According to Blackadder, it is alright to blow one’s own trumpet, provided the trumpet you blow really is yours… So, here is a post that is about me. With spring coming near, I thought it is time for a change of portfolio and to focus my research and work on a series of relatively new projects. The first project is the one that NWO is paying for. Last year I was awarded an NWO Veni research grant for excellent researchers. It allows four years of continuous research on a subject of choice. My research will answer the question whether decisions made under pressure and stress will lead to outcomes that are deemed favorable to the original decision maker.

Erasmus principal prof.dr. Henk Schmidt* congratulates me (and others with similar research grants) and the EUR Trustfonds kindly donated 750 euros for academic travels. In addition, each NWO laureate was given a small statue as a token of appreciation.

There are three other important projects besides the one mentioned above. Research and knowledge program Next Generation Infrastructures decided to fund two major research projects. The first, entitled ‘Evaluating MIRT Practices’ evaluates the results of applying the MIRT project approach to infrastructure and urban development. The second, ‘Institutional Flexibility in the Port’, investigates to what extent the Port of Rotterdam is capable of dealing with sudden changes in the market and environment, what is necessary to increase the institutional flexibility of the port authorities and companies. This project is co-financed by the Rotterdam Port Authorities.

View on the ECT Terminal in the Port of Rotterdam. Picture by me.

The fourth project is done for free out of sheer curiosity. ‘Anatomy of Rotterdam’ is a joint effort of our research group and monitors the way Rotterdam is being developed for a period of five years. We do this in cooperation with the municipal planning department. Regular updates from this project will appear on this weblog, as done before.

A new NWO-project on area development is in the making, more about that when it is finalized.

Also, I plan to catch some sleep somewhere this year…

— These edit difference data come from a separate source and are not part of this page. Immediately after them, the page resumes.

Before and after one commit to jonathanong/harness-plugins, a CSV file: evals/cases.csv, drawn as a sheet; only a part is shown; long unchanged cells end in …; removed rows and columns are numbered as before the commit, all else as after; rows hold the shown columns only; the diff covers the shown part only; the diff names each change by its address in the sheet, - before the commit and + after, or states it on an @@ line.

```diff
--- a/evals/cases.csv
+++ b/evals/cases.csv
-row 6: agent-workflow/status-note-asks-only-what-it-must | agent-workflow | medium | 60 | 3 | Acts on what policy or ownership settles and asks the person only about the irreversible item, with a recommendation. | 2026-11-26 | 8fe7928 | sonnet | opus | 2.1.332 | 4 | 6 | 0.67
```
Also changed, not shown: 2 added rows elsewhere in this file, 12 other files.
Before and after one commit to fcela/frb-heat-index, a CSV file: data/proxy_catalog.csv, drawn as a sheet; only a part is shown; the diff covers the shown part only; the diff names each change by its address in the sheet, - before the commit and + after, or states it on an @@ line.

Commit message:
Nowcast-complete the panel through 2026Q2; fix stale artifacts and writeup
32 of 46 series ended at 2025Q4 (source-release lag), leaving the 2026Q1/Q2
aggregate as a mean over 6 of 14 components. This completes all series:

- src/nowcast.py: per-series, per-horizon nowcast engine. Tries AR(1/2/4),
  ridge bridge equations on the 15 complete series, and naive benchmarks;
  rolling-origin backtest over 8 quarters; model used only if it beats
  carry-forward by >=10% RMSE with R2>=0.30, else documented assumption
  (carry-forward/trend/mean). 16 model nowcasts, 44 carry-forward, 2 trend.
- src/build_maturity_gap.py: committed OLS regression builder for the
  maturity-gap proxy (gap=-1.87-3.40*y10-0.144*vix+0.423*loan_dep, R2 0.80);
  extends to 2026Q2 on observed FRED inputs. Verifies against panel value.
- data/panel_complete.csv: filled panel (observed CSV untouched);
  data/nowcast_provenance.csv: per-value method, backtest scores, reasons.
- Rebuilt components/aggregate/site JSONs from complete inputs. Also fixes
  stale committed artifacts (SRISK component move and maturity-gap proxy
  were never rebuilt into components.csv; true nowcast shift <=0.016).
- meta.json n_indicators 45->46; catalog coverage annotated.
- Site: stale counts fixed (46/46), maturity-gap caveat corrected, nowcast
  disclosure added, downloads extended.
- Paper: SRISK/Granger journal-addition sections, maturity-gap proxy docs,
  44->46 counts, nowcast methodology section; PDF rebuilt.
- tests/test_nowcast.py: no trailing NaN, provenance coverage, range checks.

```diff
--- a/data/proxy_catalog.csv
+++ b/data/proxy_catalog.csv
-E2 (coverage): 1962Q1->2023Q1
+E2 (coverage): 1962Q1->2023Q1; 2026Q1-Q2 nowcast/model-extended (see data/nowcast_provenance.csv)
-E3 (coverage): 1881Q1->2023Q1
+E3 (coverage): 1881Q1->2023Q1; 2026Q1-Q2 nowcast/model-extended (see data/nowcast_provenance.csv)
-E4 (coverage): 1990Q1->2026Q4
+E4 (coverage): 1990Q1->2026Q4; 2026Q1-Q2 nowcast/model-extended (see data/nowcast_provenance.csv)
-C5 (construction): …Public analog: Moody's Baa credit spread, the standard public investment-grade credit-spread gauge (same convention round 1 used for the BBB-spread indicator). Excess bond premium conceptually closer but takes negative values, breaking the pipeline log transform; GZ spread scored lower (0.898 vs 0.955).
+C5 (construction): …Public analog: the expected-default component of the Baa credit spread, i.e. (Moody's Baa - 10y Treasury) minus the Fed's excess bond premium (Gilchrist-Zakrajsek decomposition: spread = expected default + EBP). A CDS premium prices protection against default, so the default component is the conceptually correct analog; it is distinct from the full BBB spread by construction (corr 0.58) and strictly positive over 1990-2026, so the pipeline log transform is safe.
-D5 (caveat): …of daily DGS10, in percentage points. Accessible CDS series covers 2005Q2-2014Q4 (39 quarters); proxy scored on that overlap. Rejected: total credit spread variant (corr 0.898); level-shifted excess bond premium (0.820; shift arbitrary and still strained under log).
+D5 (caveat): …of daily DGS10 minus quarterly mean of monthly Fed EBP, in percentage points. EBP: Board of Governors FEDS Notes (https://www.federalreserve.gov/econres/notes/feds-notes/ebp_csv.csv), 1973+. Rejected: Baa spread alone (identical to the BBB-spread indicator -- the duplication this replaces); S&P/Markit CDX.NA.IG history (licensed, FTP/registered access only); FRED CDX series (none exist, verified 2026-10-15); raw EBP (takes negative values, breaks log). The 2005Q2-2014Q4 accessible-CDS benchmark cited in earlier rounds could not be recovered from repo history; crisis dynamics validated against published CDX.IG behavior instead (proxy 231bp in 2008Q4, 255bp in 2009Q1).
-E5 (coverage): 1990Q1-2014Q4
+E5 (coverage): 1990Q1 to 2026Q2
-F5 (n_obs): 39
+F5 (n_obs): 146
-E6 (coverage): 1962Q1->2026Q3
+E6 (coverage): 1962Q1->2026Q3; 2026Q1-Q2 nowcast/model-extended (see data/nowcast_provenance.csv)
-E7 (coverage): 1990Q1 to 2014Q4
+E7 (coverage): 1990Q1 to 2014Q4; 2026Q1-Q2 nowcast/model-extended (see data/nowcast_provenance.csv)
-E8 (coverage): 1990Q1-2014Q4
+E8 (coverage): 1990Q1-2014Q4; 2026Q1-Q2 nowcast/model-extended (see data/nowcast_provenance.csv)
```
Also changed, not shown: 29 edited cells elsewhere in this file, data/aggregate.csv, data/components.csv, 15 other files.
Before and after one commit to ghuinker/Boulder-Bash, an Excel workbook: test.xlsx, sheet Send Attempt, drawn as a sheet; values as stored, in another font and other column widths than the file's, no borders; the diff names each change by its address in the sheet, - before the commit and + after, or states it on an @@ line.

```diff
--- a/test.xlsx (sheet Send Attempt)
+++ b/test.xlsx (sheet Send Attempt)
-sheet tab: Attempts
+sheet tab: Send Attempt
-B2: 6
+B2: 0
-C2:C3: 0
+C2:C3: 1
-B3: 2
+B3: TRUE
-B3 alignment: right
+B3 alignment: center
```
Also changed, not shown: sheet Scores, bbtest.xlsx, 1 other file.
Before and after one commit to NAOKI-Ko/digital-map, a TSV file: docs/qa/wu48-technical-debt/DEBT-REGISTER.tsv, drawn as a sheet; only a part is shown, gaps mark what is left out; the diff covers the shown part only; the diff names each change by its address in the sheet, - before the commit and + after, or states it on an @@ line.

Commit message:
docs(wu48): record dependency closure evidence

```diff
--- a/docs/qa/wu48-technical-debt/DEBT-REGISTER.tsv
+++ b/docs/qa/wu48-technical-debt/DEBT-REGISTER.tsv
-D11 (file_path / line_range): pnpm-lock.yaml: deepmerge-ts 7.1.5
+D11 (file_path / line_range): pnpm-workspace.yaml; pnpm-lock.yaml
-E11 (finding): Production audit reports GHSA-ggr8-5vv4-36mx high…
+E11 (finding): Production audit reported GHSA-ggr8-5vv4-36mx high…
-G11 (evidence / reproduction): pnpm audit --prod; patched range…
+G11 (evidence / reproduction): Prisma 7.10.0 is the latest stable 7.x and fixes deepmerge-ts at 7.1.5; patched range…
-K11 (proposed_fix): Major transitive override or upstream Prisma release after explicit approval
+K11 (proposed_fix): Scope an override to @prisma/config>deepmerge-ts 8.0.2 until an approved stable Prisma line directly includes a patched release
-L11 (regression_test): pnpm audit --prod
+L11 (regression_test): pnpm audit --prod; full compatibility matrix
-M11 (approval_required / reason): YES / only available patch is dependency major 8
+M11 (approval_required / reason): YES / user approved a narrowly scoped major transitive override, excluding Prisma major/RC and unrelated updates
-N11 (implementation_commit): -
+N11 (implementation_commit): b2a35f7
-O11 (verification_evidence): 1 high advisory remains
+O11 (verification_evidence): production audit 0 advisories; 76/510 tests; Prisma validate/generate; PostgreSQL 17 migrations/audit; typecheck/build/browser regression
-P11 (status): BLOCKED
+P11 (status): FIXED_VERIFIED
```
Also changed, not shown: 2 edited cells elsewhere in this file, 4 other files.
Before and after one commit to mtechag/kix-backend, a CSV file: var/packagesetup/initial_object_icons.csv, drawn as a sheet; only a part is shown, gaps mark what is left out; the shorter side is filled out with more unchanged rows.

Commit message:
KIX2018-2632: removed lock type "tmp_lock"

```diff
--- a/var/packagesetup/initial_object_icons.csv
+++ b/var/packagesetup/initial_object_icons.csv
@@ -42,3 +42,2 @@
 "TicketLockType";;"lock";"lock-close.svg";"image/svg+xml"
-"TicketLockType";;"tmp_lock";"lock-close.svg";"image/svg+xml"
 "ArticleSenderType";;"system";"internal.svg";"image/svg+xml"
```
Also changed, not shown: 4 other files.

*) Prof. Schmidt is not to be confused with the legendary Prof. Smith, whose antics are covered here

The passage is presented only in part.